As I sat there totally frustrated I looked around and questioned the passiveness of those around me. Had this been the U.S or even Colombia, passengers would have lost it one hour into the whole ordeal. But no, the people around me were just sitting there, taking it. I was clearly the only one claiming some sort of right as a passenger to at least know what was going on. Every one else just sat there and waited without complain, except one lady who was evidently frustrated but did nothing about it besides commenting it with me.
I went from being frustrated to simply accept that is how things were going to be and then started processing the scene before my eyes. I realized I was living a day in the life of many Bolivians. Sadly this is what they are used to. It was a clear abuse, but they took it without complain. Why wouldn’t they? I thought. Their way of life is the result of hundreds of years of abuse. Why would they think they have the right to complain to a bus driver about being stuck on the same place for five and a half hours while everyone else isn’t? When they have been robbed of their land, their culture and their identity for hundreds of years. What would make them think is not OK to get different treatment than everyone else, if all their lives they’ve been considered second class citizens for being of indigenous descent? Why? With that though I took a deep breath and was thankful for having had the life I’ve had, but tearful for realizing the cruel reality of others’.
In the end everything went better than expected because although it took me around 40 hours to get to my destination I was happy to have lived that experience.
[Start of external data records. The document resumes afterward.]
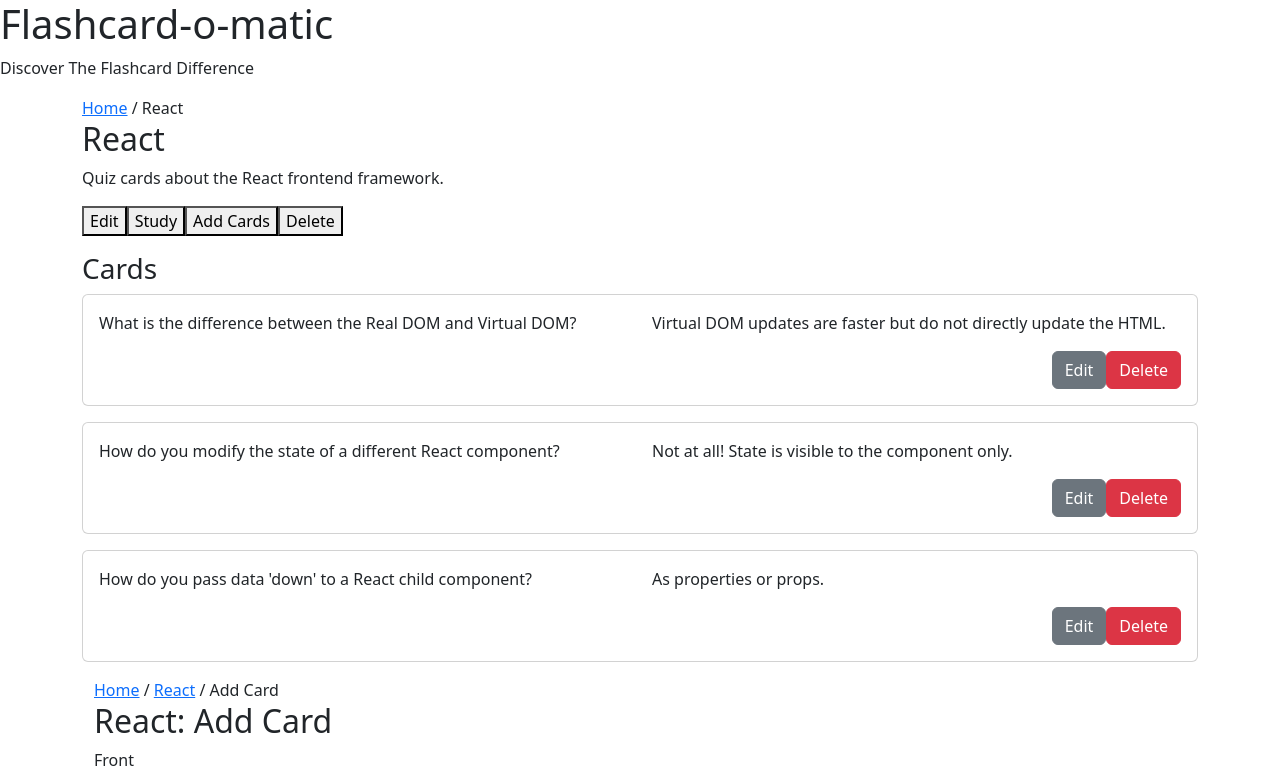
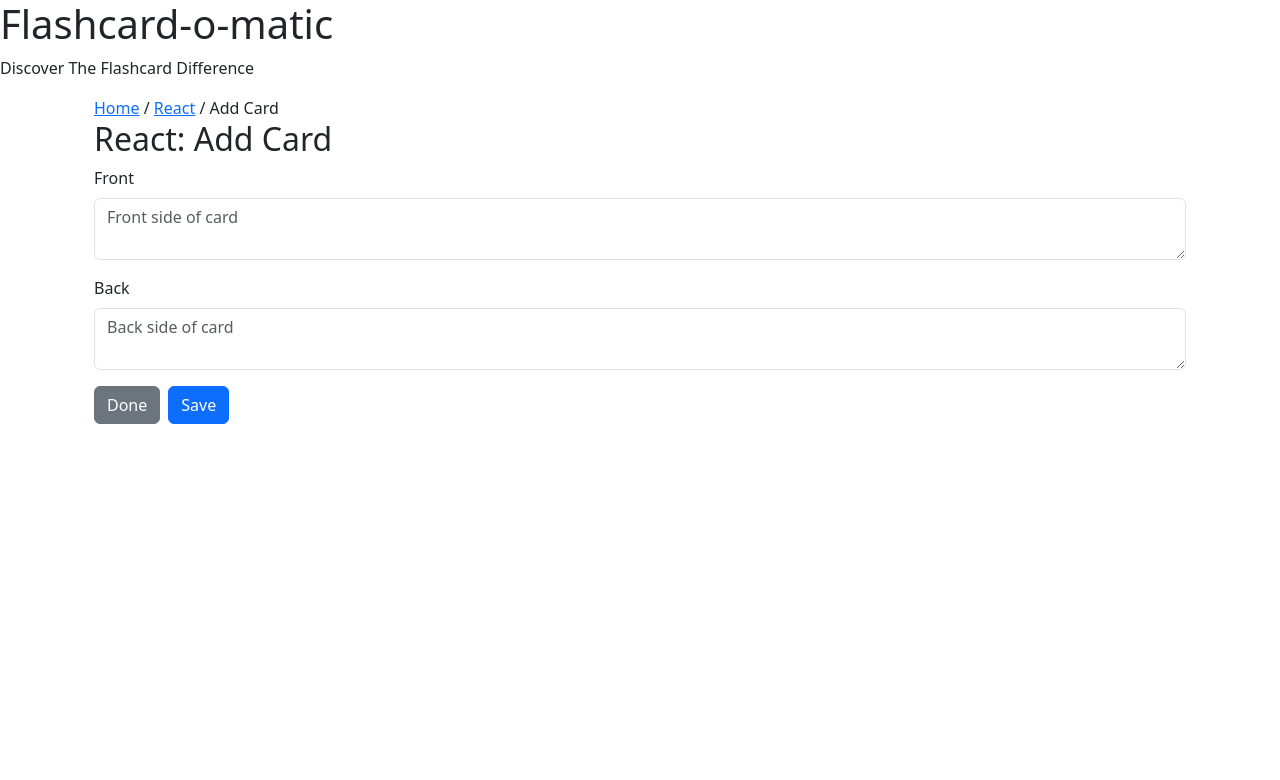
Before and after one commit to jkfaris94/Flashcard-O-Matic, a React (Create React App) app: page /decks/1/cards/new in a window 1280 px wide. Shown: the top 780 px of the page. Built offline with nearby package versions, Linux system fonts and the light colour scheme.

Commit message:
removed nested Routes. not needed

```diff
--- a/src/App.js
+++ b/src/App.js
@@ -18,18 +18,13 @@ function App() {
         <Route path="/" element={<Decks />}></Route>
 
         <Route path="decks">
-          <Route path="new" element={<CreateDeck />} />
-
-          <Route path=":deckId" element={<Deck />}>
-            <Route path="edit" element={<EditDeck />} />
-            <Route path="study" element={<Study />} />
-
-            <Route path="cards">
-              <Route path="new" element={<AddCard />} />
-              <Route path=":cardId" element={<Card />} />
-              <Route path=":cardId/edit" element={<EditCard />}/>
-            </Route>
-          </Route>
+        <Route path="new" element={<CreateDeck />} />
+          <Route path=":deckId" element={<Deck />} />
+          <Route path=":deckId/edit" element={<EditDeck />} />
+          <Route path=":deckId/study" element={<Study />} />
+          <Route path=":deckId/cards/new" element={<AddCard />} />
+          <Route path=":deckId/cards/:cardId" element={<Card />} />
+          <Route path=":deckId/cards/:cardId/edit" element={<EditCard />} />
         </Route>
 
         <Route path="*" element={<div>Not Found</div>} />
--- a/src/decks/Deck.js
+++ b/src/decks/Deck.js
@@ -79,7 +79,6 @@ function Deck() {
             ) : (
               <p>No cards in this deck.</p>
             )}
-          <Outlet />
       </div>
     );
 }
```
I came to South America to see life as it is, not to pass by and simply get a superficial, touristy view of the place. So this was just a tiny part of what reality is for many on this land and I was lucky to get that perspective. Therefore, I have nothing to complain about. I am very fortunate in many ways. And for that I am thankful.